Attending a Sutton Trust Law Summer School, I had the opportunity to attend lectures and seminars giving me a taste of a law degree. Studying OAPA 1861 at college meant I was able to apply that knowledge at a seminar on the debate if Berlinah Wallace 2018 should have been convicted of murder. She was sentenced a 12-year prison sentence at the Bristol Crown Court. The following day I had the opportunity to spend a whole day at the court this important case was heard seeing the law being applied by judges in cases. Travelling to Newcastle for the summer school, I explored what studying law is like by talking to current students but also attending multiple lectures including an international politics with global economy lecture I was particularly interested in. Further, at another summer school I was able to develop my transferrable skills; I had the chance to live in halls with students from all over the country working on my communication skills.
At a Law Masterclass at the University of Cambridge last year I was firstly introduced to the concept of fault ‘culpa’ I developed an interest in by Dr Benjamin Spagnolo. I researched assessment of culpa in typical situations, as there is no generalised principle or test for this and the jurist’s treatment is casuistic. While reading ‘Studying Roman Law’ by Paul Du Plessis I came across the barber case (D. 9.2.11). In this case I concluded that culpa can be made up of range of factors. If the barber doesn’t want to be liable under the ‘lex Aquilia’ then the shop shouldn’t be set up near where people play with balls therefore preventing the killing of slaves.
Apart from my A-Level studies at college, I am part of the Aspire group where I get to debate a lot of current topics including: ‘healthcare is not a human right’. I read an article on this by Philip Barlow a consultant neurosurgeon that had a very biased view that it should not be human right using the argument that the question is not capable of definition as this topic is uncertain. Is health care a right to basic provisions such as clean water and adequate food or right to cosmic surgery and organ transplantation. Following this debate at college I wanted to explore the increasing struggles that have arisen in the last four decades at the United Nations and elsewhere who gets to define human rights in practice. By attending a debate at the University of London I was able to explore the topic of uncertainty further as philosophers and lawyers argue amongst themselves about how real human rights such as freedom from torture can be distinguished from fake ones (a right to the internet) daily.
I feel it is important to contribute to society such as having the opportunity to do pro bono work at university.
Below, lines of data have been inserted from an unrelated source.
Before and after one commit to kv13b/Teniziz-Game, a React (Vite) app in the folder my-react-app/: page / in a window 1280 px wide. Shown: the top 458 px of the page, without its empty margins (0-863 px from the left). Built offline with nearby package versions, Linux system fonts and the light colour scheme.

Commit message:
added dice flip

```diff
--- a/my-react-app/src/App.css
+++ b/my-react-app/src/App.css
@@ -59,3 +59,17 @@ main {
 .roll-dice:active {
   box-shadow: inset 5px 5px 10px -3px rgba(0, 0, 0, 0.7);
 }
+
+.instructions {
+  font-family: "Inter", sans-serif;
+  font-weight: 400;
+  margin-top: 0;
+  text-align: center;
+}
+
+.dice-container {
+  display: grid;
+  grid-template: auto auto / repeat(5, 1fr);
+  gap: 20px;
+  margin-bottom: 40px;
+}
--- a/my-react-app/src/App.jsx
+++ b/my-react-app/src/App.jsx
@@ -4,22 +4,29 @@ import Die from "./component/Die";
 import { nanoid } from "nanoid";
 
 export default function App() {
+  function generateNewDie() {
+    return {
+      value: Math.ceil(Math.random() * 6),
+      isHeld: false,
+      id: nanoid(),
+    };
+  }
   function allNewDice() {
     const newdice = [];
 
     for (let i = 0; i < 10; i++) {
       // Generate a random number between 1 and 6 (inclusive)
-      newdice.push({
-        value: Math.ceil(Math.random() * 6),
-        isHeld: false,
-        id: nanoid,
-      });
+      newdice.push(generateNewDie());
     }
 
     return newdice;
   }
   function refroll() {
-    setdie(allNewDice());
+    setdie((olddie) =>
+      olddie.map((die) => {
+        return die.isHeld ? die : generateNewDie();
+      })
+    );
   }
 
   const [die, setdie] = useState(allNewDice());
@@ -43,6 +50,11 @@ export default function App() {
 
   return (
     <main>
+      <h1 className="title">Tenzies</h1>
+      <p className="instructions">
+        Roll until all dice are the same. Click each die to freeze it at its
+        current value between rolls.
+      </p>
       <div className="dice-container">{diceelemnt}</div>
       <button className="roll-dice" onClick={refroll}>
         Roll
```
Being a selected member of the school council for multiple years, a prefect and a college ambassador, I improved my communication, leadership and team working skills through responsibilities such as giving assemblies, helping at open days, organising fundraising events and leading community games for primary school students. I also have a part- time job tutoring two primary students weekly, this requires me to be organised by planning the sessions. Further, I volunteer at a language school every Saturday using my bilingual skills being a teacher assistant at a Greek GCSE class. My ability to balance all these commitments with my successful academic studies reflect how committed I am to my academic studies.
(Further international charitable activities include travelling to Attica, Greece this summer following the devastating fires to volunteer for five days at Rafina’s city hall collecting donations and advising citizens on what schemes are available for them. My family’s home was destroyed along with the other thousands of buildings. This raised my awareness of current international challenges, inspiring me to work for a global organisation such as the United Nations to be able to confront common challenges.)